One could say that last year marked the occasion when GoPro really 'went pro.' How 'pro' does GoPro go? Well, 2.7K imagery (and even up to 4K in sub-FMV frame rates), almost universal mountability, and a toy-sized frame aren't factors to mess around with in the action camera world. Similar offerings from competitors may actually have some advantages over the GoPro HERO3 line, though -- and this is exactly what Kevin Good and Weapons of Mass Production have once again set out to evaluate -- pragmatically, thoroughly, and entertainingly as usual!
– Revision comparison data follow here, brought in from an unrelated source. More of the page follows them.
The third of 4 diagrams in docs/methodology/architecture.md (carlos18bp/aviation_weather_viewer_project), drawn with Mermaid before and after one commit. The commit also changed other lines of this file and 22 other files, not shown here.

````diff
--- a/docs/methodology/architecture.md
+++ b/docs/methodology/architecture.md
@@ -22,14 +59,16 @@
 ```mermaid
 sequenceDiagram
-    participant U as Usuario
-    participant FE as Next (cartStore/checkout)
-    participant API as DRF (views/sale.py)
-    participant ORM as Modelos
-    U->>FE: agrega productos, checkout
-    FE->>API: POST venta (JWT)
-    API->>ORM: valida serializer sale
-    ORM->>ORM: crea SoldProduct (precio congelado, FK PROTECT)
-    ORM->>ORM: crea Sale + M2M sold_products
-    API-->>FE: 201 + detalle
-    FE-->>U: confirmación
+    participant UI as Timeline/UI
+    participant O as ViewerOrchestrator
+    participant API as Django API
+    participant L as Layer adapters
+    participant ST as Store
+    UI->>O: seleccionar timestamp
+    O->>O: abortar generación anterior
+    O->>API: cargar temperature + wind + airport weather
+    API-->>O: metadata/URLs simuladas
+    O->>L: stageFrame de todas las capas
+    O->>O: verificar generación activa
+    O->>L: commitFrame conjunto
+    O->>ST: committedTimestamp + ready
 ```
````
First off let me express my relief in finally getting a chance to write the line, How pro does GoPro go? It's been eating away at me for months. Moving right along: it doesn't look like many major camera manufacturers (except Sony) seem too interested in competing with GoPro at their own game outright, instead leaving the lion share of action camera production to smaller companies like Drift and Contour -- and of course, GoPro. Without straying too far from point-and-shoot conventions, though, some of the biggies have produced rough-and-ready small form-factor/waterproof models, such as Nikon's Coolpix AW100 ($250), which Ashton Kutcher may or may not have told you about through your television -- as well as Panasonic's Lumix TS4, which goes for about $300.
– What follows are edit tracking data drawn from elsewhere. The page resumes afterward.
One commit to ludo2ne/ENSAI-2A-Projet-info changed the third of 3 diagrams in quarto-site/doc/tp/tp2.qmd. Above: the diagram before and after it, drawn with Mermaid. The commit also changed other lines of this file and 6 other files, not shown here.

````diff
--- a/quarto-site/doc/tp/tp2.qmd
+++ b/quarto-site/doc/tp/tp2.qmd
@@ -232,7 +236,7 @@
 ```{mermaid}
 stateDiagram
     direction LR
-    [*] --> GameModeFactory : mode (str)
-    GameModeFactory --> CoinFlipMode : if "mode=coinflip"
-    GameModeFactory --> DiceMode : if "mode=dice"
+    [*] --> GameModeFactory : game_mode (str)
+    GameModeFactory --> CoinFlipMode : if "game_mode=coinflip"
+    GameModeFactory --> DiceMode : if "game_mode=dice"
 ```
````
With thanks once again to the field work of Kevin and the WOMP team -- who have already shown us how to shoot with iPhones and smashed some very nice (and overpriced) lenses -- we now have a very clear idea of how a camera primed to make a GoPro low-blow holds up against the king of the action cam itself. Witness the Panasonic TS4 face off against the HERO3 -- and potentially be surprised by the pros and cons of each. Oh, and Cop Opera, too -- that's "Copera" to those in the know.
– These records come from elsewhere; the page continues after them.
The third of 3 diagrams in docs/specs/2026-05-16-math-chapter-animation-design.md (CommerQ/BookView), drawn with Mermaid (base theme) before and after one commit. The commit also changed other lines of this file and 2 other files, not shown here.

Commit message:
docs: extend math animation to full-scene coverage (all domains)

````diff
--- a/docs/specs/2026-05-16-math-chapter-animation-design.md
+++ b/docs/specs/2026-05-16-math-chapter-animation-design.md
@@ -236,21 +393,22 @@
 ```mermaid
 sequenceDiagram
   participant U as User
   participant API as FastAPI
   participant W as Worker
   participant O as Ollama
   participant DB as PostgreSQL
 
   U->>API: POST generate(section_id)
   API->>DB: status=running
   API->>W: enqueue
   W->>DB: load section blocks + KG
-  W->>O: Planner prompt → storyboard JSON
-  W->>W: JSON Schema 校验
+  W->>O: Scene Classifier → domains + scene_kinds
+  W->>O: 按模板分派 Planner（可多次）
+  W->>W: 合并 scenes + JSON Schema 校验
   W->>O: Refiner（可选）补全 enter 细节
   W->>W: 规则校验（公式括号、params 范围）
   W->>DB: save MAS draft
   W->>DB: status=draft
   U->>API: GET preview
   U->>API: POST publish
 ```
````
Video is no longer available: www.youtube.com/watch?v=rZQf2eXv8LE
All singing aside, both cameras performed well, as Kevin says -- and Kevin doesn't mess around with gear, he smashes things he doesn't like (when unsuited for budget shooters). Or, at least, each has enough going for it to throw out a clear victory. GoPro lives up to its name, particularly when pushed in the grade, which may be the most important thing to filmmakers (as opposed to extreme sports video-journalists) -- not to mention the resolution at which it can cap off. That said, an actual LCD and optical zooming capabilities may simply be a necessity for some of us -- and you know you're talking about an interesting camera sub-genre when you have to specify you mean "optical zooming."
Most people aren't making entire narrative films on these, but all of these factors come into play if and when you have to choose your crash-cam. Then again, the two cameras don't seem opposed to cutting pretty seamlessly with each other, judging by these actions scenes (where such cross-cutting is most likely) -- so, in fact, you may not even have to choose. Buying both and playing to each's strengths would probably see everyone walking away a winner, if the need is there.
Did you guys find the results here surprising at all? As the dust clears, is there a more clear victor in your eyes?